I fooled around with my code until I got to the main1.lua example, which incorporates some interesting logic into the movement phase. Instead of redrawing the map, character and all that, you are now moving the character, and the gameview moves within a pre-defined set of bounds. I also added in some bells and whistles, so now, the player can move freely, but will not be able to move through trees. Not bad for a super-novice! Check out the code and let me know what a moron I am in the comments!
Welcome back to our fifth installation of Corona SDK tutorials.
Fifth Tutorial: Balloon Popping game
Hello again! In the last tutorial, we talked about different methods of spawning objects on screen, and how to keep track of those objects. This time, we are going to talk about collisions, and what to do with them.
One of the many attractions of Corona SDK is the fact that physics comes built in, and there is a lot of logic that comes with a physics implementation. We have talked about physics a bit, but only as it pertains to the game world we have created. Now, we can talk about writing functions that DO SOMETHING when an object collides with another object. Collision functions can make things very interesting in our world, and certainly more interesting than they are already.
Let's revisit our code:
Now, we are going to write another function, but this one is going to be a collision function. If you're still a bit foggy on the listener/event system that Corona uses, please read this:(http://www.coronalabs.com/blog/2011/06/16/the-corona-event-model-explained/)

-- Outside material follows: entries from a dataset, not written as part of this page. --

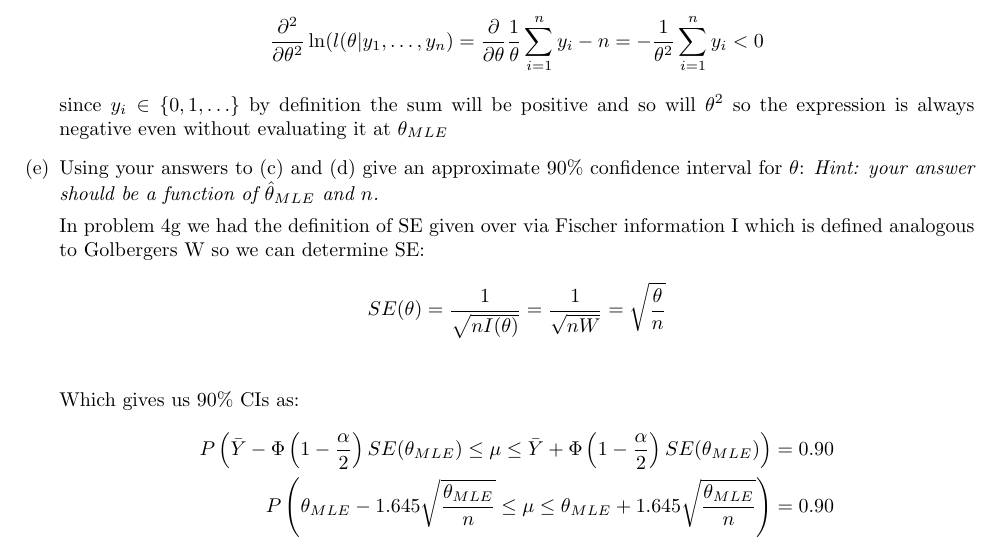
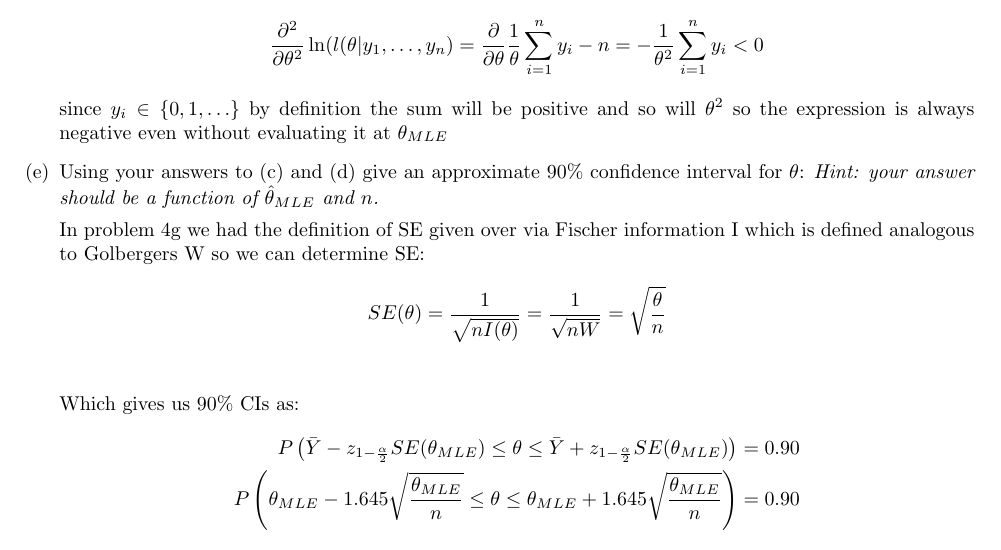
Before and after one commit to DinoBektesevic/STATS509, a LaTeX thesis (STATS509/HW8/HW8_DinoBektesevic.tex): part of page 9 of 13, cut so that both start at the same text. Compiled offline with pdfLaTeX.

Commit message:
Updates from Overleaf

```diff
--- a/STATS509/HW8/HW8_DinoBektesevic.tex
+++ b/STATS509/HW8/HW8_DinoBektesevic.tex
@@ -365,8 +365,8 @@ where {$\theta > 0$}, $y_i \in \{0,1,\ldots \}$.
     \end{align*}
     Which gives us 90\% CIs as:
     \begin{align*}
-        P\left(\bar Y - \Phi\left(1-\frac{\alpha}{2}\right)SE(\theta_{MLE}) \leq \mu \leq \bar Y + \Phi\left(1-\frac{\alpha}{2}\right)SE(\theta_{MLE})\right) &= 0.90 \\
-        P\left(\theta_{MLE} - 1.645  \sqrt{\frac{\theta_{MLE}}{n}} \leq \mu \leq \theta_{MLE}  + 1.645 \sqrt{\frac{\theta_{MLE}}{n}}\right) &= 0.90
+        P\left(\bar Y - z_{1-\frac{\alpha}{2}}SE(\theta_{MLE}) \leq \theta \leq \bar Y + z_{1-\frac{\alpha}{2}}SE(\theta_{MLE})\right) &= 0.90 \\
+        P\left(\theta_{MLE} - 1.645  \sqrt{\frac{\theta_{MLE}}{n}} \leq \theta \leq \theta_{MLE}  + 1.645 \sqrt{\frac{\theta_{MLE}}{n}}\right) &= 0.90
     \end{align*}
 \end{itemize}
 
```
Also changed, not shown: STATS509/HW8/HW8_DinoBektesevic.tex (2 more changed lines).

So, what we have above is our spawning function, which creates 5 balloons. You'll notice I modified the x and y coordinates a bit, so that the balloons are a bit spread out when they are created. Next, we have our touch listener function, which changes the colors of our objects when we click on them. Last but not least, we have our newly-created collision listener, which changes the color of the balloon that has affected the collision, and will print out the name of the balloon that has affected the collision. Be prepared to see a good amount of text printed to the terminal.
This is a very simple example of what can be done with a collision listener and objects. Let's get a bit more complex. I'm sure you all have been looking at the spawning code and thinking to yourselves "What's going on with that 'testBalloon1.id = i' bit?" Well, here's where it comes into play:
Declaring the id's of the balloons makes it much easier to identify which object is being acted on, and is doing the acting. Punch in the edited code above, and reload the project.
Now, every time our third balloon collides with anything, it changes color. You can still change it's color by clicking on it, but it will change back every time it collides with something. This makes things a bit more interesting, and all manner of functionality can be derived from this.
For more technical information on collisions, please see Corona's collision documentation here(http://developer.coronalabs.com/content/game-edition-collision-detection). It explains it far better than I ever could.
Next time we'll go over some info on graphics interaction and best practices for sprite functionality. See you then!